Guerrero hit .300/.400/.500 in 17 Spring Training games last year (30 at-bats), but didn’t flash enough of a glove at second base and lost out in the competition to Dee Gordon. One year later, and Guerrero’s status with the Dodgers is unknown.
He’s shown good potential with his bat, but it’s come with a subpar glove and as a result, there isn’t a clear-cut position for him. What is for certain is Guerrero has no interest in being sent to the Minors, according to Jesse Sanchez of MLB.com:
I don’t want to go down. I’m not going down. I feel like I can get better here at this level and play every day. I think that’s what every player wants. You want to be in the Major Leagues and play as much as you can.”
Guerrero has the power to reject the Dodgers’ attempt to option him to the Minors, a clause worked into his contract by oft-criticized agent Scott Boras. In coming from Cuba, Guerrero believes he’s learned plenty in the one year of playing baseball in the United States:
Last year for me was one where I gained a lot of experience, learned a lot of things I didn’t know or didn’t have any idea about,” Guerrero said. “Things like the style of play, different rules, and customs they use here in the United States.

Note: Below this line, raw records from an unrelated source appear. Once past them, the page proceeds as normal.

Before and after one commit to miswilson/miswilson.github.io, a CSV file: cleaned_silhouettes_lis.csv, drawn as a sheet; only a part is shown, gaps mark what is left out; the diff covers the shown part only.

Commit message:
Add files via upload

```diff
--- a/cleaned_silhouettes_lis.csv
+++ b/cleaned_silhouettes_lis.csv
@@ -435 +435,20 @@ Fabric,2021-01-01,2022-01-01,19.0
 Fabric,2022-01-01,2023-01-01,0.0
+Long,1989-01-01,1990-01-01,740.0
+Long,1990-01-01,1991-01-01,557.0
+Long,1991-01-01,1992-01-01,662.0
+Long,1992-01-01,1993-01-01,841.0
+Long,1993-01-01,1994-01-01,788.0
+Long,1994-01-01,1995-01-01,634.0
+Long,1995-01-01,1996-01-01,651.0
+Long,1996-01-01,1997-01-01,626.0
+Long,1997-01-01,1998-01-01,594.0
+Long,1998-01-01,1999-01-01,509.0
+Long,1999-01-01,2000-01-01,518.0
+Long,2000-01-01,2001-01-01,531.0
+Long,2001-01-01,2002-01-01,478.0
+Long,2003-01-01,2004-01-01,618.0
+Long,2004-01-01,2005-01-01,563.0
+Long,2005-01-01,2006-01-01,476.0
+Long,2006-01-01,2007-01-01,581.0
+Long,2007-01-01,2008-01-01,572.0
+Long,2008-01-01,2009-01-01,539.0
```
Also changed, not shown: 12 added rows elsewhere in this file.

I am a lot more familiar now with the game here.”
Guerrero began the year with the Dodgers on their expanded roster for the Opening Series in Australia, but was quickly sent to the Minors once the team returned stateside and needed to revert back to a 25-man active roster.
Had he not been involved in the altercation with Miguel Olivo that resulted in a portion of his ear being bitten off followed by surgery and a lengthy recovery, Guerrero likely would have reached the Majors prior to being one of the September callups.
Guerrero appeared in 11 games with the Dodgers during the final month of the regular season, primarily serving a pinch-hitter. However, he also played 14 innings in left field across three games, none of which he started.
On top of the Dodgers being unsure of where to play Guerrero, they added plenty of depth to the organization during the offseason, which makes it more difficult to entertain keeping Guerrero on the bench when there appears to be other, more well-rounded options.